→ WHAT TO DO
Filter the data below, keeping only lines that contain "Documentation".
-- Opening Marker --
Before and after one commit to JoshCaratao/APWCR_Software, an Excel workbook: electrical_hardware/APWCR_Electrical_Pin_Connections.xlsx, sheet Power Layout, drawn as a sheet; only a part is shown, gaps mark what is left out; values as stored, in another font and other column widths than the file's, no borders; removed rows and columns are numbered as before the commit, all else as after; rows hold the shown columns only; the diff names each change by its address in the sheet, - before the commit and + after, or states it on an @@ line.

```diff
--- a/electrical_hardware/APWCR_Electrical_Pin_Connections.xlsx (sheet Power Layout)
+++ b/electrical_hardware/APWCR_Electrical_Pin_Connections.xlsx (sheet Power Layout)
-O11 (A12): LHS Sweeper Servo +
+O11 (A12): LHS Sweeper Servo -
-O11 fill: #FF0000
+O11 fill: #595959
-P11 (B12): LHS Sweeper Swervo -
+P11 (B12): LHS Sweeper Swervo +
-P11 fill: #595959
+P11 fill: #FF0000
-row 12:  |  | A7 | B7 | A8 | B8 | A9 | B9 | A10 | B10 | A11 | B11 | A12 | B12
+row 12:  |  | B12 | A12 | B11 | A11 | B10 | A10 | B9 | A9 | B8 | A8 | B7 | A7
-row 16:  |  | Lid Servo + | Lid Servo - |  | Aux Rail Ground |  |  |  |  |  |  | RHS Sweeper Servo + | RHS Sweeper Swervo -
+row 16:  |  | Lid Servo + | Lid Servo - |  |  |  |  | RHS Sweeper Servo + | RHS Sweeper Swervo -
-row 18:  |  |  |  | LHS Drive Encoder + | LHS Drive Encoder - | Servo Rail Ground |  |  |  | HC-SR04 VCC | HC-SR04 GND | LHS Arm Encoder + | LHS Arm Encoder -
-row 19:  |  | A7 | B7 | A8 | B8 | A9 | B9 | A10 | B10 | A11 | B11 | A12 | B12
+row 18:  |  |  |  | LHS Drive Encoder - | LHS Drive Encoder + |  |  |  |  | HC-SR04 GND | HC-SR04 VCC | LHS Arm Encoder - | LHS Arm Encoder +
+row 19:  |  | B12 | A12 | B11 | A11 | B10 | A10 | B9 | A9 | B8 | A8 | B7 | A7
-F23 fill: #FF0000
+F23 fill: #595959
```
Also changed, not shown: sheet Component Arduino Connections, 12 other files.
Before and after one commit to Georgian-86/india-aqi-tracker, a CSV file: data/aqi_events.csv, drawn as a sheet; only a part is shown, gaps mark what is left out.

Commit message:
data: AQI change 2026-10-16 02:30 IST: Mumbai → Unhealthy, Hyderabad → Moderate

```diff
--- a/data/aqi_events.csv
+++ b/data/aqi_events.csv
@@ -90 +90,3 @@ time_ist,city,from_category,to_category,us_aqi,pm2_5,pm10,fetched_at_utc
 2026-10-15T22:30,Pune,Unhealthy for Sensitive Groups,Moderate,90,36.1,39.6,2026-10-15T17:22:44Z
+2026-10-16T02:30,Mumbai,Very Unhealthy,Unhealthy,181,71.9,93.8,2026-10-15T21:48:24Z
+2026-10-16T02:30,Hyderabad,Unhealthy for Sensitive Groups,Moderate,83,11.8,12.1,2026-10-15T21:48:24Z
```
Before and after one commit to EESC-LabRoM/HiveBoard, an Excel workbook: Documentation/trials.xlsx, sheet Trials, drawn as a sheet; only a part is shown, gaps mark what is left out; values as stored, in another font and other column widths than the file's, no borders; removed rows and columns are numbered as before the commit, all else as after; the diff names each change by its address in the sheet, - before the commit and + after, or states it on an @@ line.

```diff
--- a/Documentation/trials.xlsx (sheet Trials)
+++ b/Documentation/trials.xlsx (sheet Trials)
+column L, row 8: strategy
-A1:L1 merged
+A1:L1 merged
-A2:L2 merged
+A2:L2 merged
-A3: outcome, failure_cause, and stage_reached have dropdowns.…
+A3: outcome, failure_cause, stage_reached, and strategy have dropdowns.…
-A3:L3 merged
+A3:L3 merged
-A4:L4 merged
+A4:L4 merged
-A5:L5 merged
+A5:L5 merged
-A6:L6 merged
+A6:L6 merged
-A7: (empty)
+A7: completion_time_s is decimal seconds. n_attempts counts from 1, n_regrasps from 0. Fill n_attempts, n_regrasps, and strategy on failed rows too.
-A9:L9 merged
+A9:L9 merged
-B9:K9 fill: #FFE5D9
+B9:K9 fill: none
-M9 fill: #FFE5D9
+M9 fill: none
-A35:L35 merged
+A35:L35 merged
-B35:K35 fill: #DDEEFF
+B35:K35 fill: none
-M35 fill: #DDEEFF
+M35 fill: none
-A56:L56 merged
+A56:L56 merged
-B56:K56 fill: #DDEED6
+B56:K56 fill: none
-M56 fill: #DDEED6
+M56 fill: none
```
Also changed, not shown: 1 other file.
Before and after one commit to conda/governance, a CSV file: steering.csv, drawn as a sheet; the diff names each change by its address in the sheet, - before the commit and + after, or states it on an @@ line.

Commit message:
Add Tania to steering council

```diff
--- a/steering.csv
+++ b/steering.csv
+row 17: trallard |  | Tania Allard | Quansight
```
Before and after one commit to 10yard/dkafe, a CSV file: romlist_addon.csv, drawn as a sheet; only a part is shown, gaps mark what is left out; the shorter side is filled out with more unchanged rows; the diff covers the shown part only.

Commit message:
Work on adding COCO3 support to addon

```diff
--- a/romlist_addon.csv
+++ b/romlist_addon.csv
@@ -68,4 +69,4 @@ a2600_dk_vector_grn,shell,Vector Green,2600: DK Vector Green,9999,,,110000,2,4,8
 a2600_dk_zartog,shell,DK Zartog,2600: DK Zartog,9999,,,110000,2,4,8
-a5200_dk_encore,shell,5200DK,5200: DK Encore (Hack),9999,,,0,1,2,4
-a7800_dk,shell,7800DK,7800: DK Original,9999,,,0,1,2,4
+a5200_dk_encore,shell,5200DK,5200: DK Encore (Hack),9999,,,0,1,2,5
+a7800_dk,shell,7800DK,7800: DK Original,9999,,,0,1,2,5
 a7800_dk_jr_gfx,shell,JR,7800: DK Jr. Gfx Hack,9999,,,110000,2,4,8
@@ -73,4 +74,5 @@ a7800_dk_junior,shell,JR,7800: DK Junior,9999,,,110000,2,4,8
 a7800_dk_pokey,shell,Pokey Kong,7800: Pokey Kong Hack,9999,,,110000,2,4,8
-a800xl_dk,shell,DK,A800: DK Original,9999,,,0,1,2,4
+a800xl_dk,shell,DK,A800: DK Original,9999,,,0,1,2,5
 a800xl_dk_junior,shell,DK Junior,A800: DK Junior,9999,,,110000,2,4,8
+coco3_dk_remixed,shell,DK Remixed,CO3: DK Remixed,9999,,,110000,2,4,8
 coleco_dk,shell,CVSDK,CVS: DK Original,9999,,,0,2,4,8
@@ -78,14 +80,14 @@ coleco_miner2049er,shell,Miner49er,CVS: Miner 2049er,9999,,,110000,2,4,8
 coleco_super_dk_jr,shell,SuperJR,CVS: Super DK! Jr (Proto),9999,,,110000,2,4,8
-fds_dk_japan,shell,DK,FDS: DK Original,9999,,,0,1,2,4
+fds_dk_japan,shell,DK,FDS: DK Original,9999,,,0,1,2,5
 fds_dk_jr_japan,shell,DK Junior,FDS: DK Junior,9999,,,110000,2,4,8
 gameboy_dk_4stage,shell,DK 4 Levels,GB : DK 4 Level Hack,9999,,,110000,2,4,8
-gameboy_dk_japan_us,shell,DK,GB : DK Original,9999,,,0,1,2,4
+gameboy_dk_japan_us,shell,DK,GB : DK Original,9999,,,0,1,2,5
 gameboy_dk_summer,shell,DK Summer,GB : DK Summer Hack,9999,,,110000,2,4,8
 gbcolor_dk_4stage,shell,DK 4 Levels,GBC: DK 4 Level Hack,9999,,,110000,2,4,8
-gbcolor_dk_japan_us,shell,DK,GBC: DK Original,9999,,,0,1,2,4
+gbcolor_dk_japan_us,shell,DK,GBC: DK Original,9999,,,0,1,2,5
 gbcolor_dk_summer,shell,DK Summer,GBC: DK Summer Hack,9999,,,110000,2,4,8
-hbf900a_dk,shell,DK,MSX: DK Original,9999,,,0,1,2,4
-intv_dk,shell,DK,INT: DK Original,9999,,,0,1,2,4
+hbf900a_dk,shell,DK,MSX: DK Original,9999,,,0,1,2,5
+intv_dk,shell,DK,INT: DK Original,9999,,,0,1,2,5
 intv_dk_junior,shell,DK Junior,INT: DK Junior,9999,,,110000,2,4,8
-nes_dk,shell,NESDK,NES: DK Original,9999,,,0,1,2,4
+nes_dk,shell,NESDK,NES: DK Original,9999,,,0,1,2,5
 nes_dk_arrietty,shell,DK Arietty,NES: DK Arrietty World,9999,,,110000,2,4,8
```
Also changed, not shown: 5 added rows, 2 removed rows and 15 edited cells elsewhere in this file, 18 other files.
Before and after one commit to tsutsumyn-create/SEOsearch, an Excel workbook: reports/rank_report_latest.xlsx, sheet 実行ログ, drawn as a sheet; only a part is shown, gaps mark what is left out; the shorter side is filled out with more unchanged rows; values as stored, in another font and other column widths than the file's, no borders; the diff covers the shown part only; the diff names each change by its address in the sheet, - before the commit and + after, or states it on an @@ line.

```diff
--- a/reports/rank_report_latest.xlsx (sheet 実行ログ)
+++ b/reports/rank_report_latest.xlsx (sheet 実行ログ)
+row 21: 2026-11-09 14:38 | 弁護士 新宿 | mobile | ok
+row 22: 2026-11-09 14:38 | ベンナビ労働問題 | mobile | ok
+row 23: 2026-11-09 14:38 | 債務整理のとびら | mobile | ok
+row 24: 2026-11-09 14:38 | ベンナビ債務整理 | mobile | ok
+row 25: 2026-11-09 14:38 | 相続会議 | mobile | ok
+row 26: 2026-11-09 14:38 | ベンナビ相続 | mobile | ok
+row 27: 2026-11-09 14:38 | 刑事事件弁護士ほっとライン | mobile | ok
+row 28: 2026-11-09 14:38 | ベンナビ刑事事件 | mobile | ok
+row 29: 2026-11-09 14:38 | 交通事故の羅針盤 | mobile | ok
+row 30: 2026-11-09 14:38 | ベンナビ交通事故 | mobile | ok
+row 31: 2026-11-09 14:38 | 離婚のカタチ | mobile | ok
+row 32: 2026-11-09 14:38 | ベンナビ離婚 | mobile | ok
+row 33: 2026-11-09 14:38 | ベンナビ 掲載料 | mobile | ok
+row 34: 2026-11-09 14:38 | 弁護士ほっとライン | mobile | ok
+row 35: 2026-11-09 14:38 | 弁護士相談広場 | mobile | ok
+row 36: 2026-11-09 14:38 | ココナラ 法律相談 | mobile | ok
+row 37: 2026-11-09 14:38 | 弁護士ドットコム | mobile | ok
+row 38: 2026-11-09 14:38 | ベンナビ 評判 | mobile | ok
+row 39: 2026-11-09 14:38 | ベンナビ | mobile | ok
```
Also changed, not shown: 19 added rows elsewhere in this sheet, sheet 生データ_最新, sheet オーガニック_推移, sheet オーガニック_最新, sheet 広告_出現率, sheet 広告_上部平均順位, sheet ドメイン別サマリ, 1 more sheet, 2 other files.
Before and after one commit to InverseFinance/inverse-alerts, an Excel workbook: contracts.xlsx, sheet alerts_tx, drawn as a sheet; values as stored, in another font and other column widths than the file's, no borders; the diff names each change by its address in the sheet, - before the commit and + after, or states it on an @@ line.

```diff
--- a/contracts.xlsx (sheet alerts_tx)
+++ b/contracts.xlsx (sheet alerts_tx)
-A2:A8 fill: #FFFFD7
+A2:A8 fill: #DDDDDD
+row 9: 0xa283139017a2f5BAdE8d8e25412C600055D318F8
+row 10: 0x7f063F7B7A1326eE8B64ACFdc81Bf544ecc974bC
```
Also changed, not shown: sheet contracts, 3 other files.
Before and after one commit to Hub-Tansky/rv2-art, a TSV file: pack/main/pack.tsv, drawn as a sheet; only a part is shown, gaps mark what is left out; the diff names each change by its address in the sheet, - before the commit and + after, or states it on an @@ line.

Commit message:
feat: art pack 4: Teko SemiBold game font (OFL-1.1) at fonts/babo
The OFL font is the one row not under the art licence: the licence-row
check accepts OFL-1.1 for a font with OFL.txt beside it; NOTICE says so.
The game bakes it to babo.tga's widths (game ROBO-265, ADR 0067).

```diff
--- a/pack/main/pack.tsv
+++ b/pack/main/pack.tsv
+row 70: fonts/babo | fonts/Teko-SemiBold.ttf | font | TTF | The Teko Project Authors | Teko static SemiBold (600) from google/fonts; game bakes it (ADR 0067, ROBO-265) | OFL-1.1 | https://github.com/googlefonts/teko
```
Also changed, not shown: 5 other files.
-- Closing Marker --
→ SOLUTION TO THIS TASK
Before and after one commit to EESC-LabRoM/HiveBoard, an Excel workbook: Documentation/trials.xlsx, sheet Trials, drawn as a sheet; only a part is shown, gaps mark what is left out; values as stored, in another font and other column widths than the file's, no borders; removed rows and columns are numbered as before the commit, all else as after; the diff names each change by its address in the sheet, - before the commit and + after, or states it on an @@ line.
--- a/Documentation/trials.xlsx (sheet Trials)
+++ b/Documentation/trials.xlsx (sheet Trials)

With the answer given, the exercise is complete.